Frank Rich begins his latest with a reference to JFK:
"If, as J.F.K. had it, victory has a hundred fathers and defeat is an orphan ..."
Sometimes it seems like people attribute things to JFK without having checked out the source. Some Googling does the trick: JFK might have gotten the line from, of all people, Mussolini's son-in-law Count Galeazzo Ciano (1903-1944): La victoria trova cento padri, a nessuno vuole riconoscere l'insuccesso (1942), The Ciano Diaries, 1939-1943, Vol. 2. (I don't speak Italian, so I am just trusting that that is correct.
But from there the above link takes us to Tacitus, Agricola, 27: "It is the singularly unfair peculiarity of war that the credit of success is claimed by all, while a disaster is attributed to one alone." Here's the Latin (supposedly), for those of you who learned it: "inquissima haec bellorum condicio est: prospera omnes sibi indicant, aduersa uni imputantur."
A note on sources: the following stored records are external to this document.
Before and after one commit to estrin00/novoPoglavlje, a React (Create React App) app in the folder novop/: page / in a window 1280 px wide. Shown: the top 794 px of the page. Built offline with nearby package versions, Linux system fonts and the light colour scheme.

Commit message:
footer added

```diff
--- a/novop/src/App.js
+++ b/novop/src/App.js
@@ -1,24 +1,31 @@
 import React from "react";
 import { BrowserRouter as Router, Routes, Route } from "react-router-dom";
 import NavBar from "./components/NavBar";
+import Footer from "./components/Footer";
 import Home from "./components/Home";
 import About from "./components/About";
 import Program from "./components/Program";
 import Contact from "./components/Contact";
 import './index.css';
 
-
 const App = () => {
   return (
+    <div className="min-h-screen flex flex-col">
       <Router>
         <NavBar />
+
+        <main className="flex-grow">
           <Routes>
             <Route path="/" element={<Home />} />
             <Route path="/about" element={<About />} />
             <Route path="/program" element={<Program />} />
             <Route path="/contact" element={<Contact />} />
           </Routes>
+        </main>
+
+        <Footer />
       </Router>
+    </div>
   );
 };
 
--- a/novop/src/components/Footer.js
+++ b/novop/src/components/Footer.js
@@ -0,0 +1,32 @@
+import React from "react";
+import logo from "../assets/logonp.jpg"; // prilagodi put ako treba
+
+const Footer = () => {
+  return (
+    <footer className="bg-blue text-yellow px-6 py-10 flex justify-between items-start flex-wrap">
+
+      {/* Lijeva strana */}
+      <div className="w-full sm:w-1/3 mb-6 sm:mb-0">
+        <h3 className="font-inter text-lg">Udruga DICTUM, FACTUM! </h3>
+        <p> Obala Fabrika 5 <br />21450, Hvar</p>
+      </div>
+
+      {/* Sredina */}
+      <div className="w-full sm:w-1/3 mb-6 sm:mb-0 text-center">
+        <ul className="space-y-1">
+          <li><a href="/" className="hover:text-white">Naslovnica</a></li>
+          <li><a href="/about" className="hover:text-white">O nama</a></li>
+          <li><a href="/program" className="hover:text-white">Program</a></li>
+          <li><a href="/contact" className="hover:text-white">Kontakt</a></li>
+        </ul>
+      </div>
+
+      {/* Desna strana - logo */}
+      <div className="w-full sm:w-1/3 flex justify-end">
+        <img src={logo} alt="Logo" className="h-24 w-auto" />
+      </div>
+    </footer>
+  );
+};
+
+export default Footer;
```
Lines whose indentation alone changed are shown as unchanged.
As is so often the case, the general moral of the story is that whoever is supposed to have said it might well have not been the first to do so. Further, the Greeks and Romans already said everything, and what they did not say is covered by some ancient Chinese proverb or tribal African saying (which has more moral authority these days than anything said by the Greeks and Romans, those DWEMs).
And finally, JFK may have said, but he stole it, too. Why can't Frank Rich do the few seconds of work that I did, and get his source right? Or, alternatively, refer to a poet? :-)
Coda: It's perhaps also worth noting that the Agricola is about Tacitus's father-in-law, so it might well be as self-serving as anything by George Tenet.